Change listing data
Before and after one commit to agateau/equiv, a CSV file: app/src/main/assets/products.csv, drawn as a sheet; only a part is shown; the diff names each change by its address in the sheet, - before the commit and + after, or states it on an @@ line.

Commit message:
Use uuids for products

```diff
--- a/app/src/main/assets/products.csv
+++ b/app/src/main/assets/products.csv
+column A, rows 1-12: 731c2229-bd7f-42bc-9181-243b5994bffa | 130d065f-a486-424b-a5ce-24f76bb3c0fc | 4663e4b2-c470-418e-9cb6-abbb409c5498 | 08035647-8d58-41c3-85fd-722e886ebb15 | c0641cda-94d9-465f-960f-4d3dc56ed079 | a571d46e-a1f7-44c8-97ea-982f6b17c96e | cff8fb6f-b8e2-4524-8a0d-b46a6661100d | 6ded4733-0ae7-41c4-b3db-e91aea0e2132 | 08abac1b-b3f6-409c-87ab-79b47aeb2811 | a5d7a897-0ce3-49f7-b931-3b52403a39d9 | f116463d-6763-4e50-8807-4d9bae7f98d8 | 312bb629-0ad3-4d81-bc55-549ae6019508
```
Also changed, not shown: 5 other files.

# [WHAT IS BEING ASKED]
Once you have read the data above, print all of it again exactly.

# [ANSWER TO THE PROBLEM]
Before and after one commit to agateau/equiv, a CSV file: app/src/main/assets/products.csv, drawn as a sheet; only a part is shown; the diff names each change by its address in the sheet, - before the commit and + after, or states it on an @@ line.

Commit message:
Use uuids for products

```diff
--- a/app/src/main/assets/products.csv
+++ b/app/src/main/assets/products.csv
+column A, rows 1-12: 731c2229-bd7f-42bc-9181-243b5994bffa | 130d065f-a486-424b-a5ce-24f76bb3c0fc | 4663e4b2-c470-418e-9cb6-abbb409c5498 | 08035647-8d58-41c3-85fd-722e886ebb15 | c0641cda-94d9-465f-960f-4d3dc56ed079 | a571d46e-a1f7-44c8-97ea-982f6b17c96e | cff8fb6f-b8e2-4524-8a0d-b46a6661100d | 6ded4733-0ae7-41c4-b3db-e91aea0e2132 | 08abac1b-b3f6-409c-87ab-79b47aeb2811 | a5d7a897-0ce3-49f7-b931-3b52403a39d9 | f116463d-6763-4e50-8807-4d9bae7f98d8 | 312bb629-0ad3-4d81-bc55-549ae6019508
```
Also changed, not shown: 5 other files.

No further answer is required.